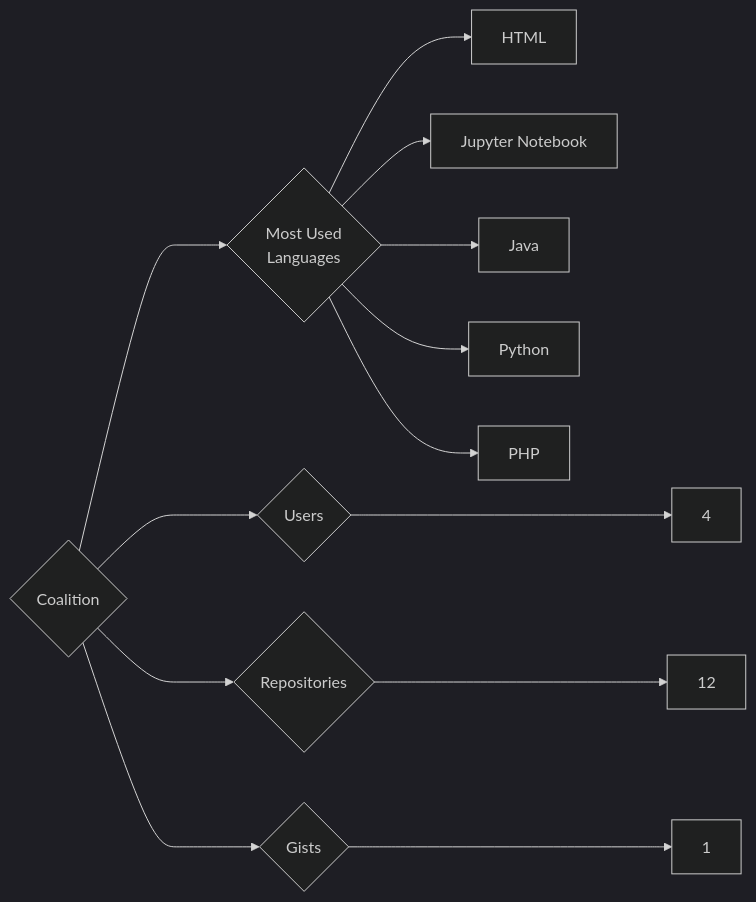
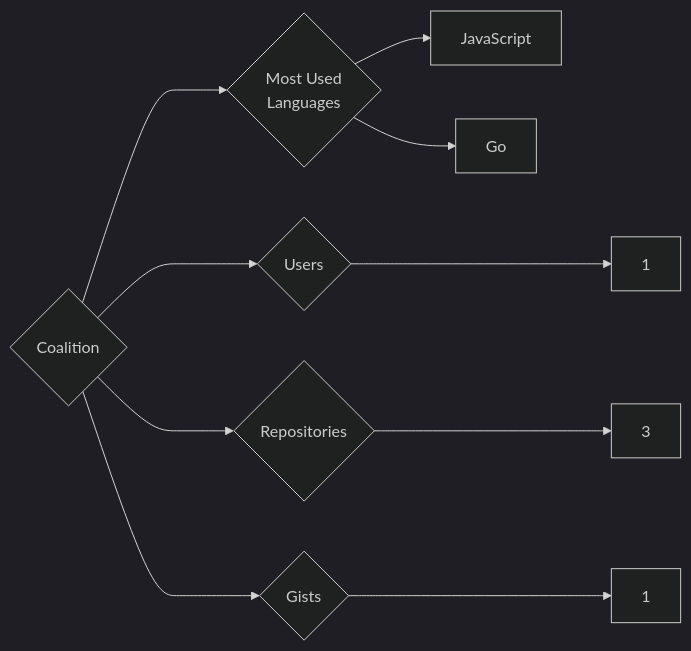
The diagram in targets/Coalition/README.md (trickest/insiders), drawn with Mermaid (dark theme) before and after one commit. The commit also changed 925 other files, not shown here.

````diff
--- a/targets/Coalition/README.md
+++ b/targets/Coalition/README.md
@@ -3,13 +3,10 @@
 ```mermaid
 graph LR
 COMPANY_NAME{Coalition}
-COMPANY_NAME ---> U{Users} ---> UN[4]
-COMPANY_NAME ---> R{Repositories} ---> RN[12]
+COMPANY_NAME ---> U{Users} ---> UN[1]
+COMPANY_NAME ---> R{Repositories} ---> RN[3]
 COMPANY_NAME ---> G{Gists} ---> GN[1]
 COMPANY_NAME ---> ML{Most Used<br>Languages}
-ML --> HTML[HTML]
-ML --> Jupyter_Notebook[Jupyter Notebook]
-ML --> Java[Java]
-ML --> Python[Python]
-ML --> PHP[PHP]
+ML --> JavaScript[JavaScript]
+ML --> Go[Go]
 ```
````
※
### Try it
Filter the listing so that only lines holding the word "README" remain, and copy those lines.

### Output of the task
The diagram in targets/Coalition/README.md (trickest/insiders), drawn with Mermaid (dark theme) before and after one commit. The commit also changed 925 other files, not shown here.
--- a/targets/Coalition/README.md
+++ b/targets/Coalition/README.md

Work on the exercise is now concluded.